OK, I want to throw my two cents in when it comes to the portrayal of sex in the film of 50 Shades of Grey. This is partly in response to the rather sarcastic indictment of the film offered by the Honest trailer for it (here if you’re interested), in that the “steamy action” includes contracts, negotiation, clauses, conditions, emails, texting, non-disclosure agreements… Continue reading About the “steamy action” in 50-Shades-the-film

What’s bad about “the worst” six slaps?

It took me a moment to register that I was smiling as I read chapter 26 of Fifty Shades of Grey. Yes, you read correctly, I was smiling. Christian and Ana were engaged in a playful game of cat and mouse around the kitchen – he with his dastardly boasting, she with her undaunted wiliness  – and it was fun. Until suddenly it wasn’t a game.

The ending of Fifty Shades of Grey (both film and book) is undeniably one of the most irritating things that I’ve had to get my head round. Ana asks Christian to show her “the worst” in the film or “as bad as it can get” in the book. In the film he asks her if she’s sure, in the book he asks if she’s ready. She says yes. He says he’ll hit her six times. He then hits her six times. He then stops. Does this mean she actually was consenting to the whole relationship and he’s not actually abusive? Deep breath. Content note: I talk about abusive and violent behaviour in this post and the use of discipline in a BDSM context.  Continue reading What’s bad about “the worst” six slaps?

7 essential facts about consent

This piece of writing is a fantastic one-stop-shop about what consent really looks like. The BDSM-er who wrote it intended it more as a vent of frustration than an educational piece, which is why I have ever-so-slightly edited some of the original language. Reproduced with kind permission of tumblr’s HotDogPhoto.

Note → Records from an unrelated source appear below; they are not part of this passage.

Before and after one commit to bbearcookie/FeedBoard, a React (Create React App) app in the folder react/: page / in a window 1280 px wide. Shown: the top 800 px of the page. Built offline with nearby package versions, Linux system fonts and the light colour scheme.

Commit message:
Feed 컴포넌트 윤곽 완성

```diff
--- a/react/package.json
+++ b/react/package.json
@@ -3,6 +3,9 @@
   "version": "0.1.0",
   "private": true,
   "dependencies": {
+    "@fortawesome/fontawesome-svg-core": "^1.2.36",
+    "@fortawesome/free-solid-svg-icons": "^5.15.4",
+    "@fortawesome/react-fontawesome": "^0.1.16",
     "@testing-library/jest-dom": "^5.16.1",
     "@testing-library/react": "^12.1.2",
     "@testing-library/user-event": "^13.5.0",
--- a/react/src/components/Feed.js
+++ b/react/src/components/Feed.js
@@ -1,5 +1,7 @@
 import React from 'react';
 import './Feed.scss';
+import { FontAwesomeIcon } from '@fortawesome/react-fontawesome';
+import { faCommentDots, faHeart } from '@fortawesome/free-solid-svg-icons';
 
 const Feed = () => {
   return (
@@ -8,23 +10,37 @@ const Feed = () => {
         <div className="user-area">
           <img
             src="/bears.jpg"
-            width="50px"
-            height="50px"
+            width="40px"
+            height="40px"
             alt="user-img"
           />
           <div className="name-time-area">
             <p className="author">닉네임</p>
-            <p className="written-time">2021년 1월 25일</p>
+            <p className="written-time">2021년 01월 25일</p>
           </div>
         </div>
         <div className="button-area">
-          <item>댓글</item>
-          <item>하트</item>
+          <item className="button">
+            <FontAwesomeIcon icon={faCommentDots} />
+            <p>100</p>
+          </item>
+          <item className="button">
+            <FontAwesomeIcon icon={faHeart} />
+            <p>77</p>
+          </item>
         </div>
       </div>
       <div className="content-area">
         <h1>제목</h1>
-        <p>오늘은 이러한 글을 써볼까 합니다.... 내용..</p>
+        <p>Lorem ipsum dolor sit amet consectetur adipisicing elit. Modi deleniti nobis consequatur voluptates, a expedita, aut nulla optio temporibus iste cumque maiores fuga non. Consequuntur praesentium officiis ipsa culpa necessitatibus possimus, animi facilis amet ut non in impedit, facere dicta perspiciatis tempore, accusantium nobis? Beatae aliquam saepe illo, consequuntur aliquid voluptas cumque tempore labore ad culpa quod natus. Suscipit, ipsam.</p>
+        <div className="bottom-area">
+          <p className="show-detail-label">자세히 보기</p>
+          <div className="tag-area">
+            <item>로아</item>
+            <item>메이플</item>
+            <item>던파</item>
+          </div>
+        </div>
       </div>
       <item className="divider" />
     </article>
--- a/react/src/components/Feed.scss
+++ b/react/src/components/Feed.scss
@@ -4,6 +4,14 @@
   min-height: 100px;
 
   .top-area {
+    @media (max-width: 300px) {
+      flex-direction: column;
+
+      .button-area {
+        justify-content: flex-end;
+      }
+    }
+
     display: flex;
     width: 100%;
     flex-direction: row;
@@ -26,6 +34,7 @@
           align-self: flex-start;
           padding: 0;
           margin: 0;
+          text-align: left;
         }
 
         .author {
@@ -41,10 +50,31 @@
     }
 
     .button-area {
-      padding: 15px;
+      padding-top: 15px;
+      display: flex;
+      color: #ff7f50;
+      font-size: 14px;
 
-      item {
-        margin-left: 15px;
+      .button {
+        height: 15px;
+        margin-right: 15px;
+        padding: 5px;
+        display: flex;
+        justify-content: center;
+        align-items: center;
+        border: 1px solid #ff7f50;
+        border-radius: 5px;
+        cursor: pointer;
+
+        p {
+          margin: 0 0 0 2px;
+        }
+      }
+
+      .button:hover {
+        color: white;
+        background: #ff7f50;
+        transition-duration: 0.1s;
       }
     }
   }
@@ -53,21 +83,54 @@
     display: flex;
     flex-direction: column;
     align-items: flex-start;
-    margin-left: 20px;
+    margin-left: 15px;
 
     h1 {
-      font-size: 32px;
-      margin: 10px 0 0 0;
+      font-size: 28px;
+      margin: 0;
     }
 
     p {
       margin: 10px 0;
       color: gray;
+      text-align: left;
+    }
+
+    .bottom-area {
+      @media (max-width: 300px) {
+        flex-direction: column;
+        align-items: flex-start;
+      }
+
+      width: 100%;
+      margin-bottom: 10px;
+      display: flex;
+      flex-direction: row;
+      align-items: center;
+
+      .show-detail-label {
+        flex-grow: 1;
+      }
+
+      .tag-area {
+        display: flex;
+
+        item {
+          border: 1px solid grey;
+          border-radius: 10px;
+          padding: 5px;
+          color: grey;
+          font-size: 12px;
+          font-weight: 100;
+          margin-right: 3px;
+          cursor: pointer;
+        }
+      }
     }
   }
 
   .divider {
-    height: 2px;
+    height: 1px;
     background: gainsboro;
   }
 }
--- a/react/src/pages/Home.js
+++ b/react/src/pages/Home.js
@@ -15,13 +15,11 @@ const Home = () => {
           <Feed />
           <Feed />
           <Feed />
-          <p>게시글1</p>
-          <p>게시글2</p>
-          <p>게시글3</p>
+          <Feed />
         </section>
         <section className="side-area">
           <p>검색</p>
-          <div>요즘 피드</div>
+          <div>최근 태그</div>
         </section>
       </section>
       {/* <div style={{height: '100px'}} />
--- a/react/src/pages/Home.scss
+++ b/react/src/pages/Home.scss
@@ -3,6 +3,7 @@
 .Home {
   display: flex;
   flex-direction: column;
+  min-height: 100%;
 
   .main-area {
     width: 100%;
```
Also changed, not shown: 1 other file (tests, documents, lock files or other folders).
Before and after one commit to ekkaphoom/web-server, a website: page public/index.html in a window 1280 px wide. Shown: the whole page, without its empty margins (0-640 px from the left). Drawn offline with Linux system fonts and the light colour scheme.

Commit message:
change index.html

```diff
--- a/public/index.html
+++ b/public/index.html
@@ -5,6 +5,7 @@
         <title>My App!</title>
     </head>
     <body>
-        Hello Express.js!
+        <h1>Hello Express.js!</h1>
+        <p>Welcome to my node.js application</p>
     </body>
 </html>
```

During the last several months, my local community and the scene at large has had a number of issues regarding consent violation, assault, and generally predatory behavior. In the wake of these instances, I’ve seen a lot of discussions of consent and in the course of those discussions I’ve seen a lot of comments that have chilled my blood. People saying things like, “Well, I subscribe to a blanket theory of consent,” or “The older generation of kinksters doesn’t think about consent that way.” The purpose of these statements is often to make it appear that the issue of consent is that of a subjective communal construct that my peers and I are changing after the fact.

Here’s the thing: It’s not. “Consent” as a concept, has been widely employed in medical ethics (and extended to ethics more broadly) through the last 60 years. So, unless you got into the scene before Nuremberg, the word “consent” has entailed much of the same conceptual baggage the whole time. I want to take some time (as someone with years of graduate training in the history and anthropology of medicine, and medical ethics) to clarify some of the facts. Continue reading 7 essential facts about consent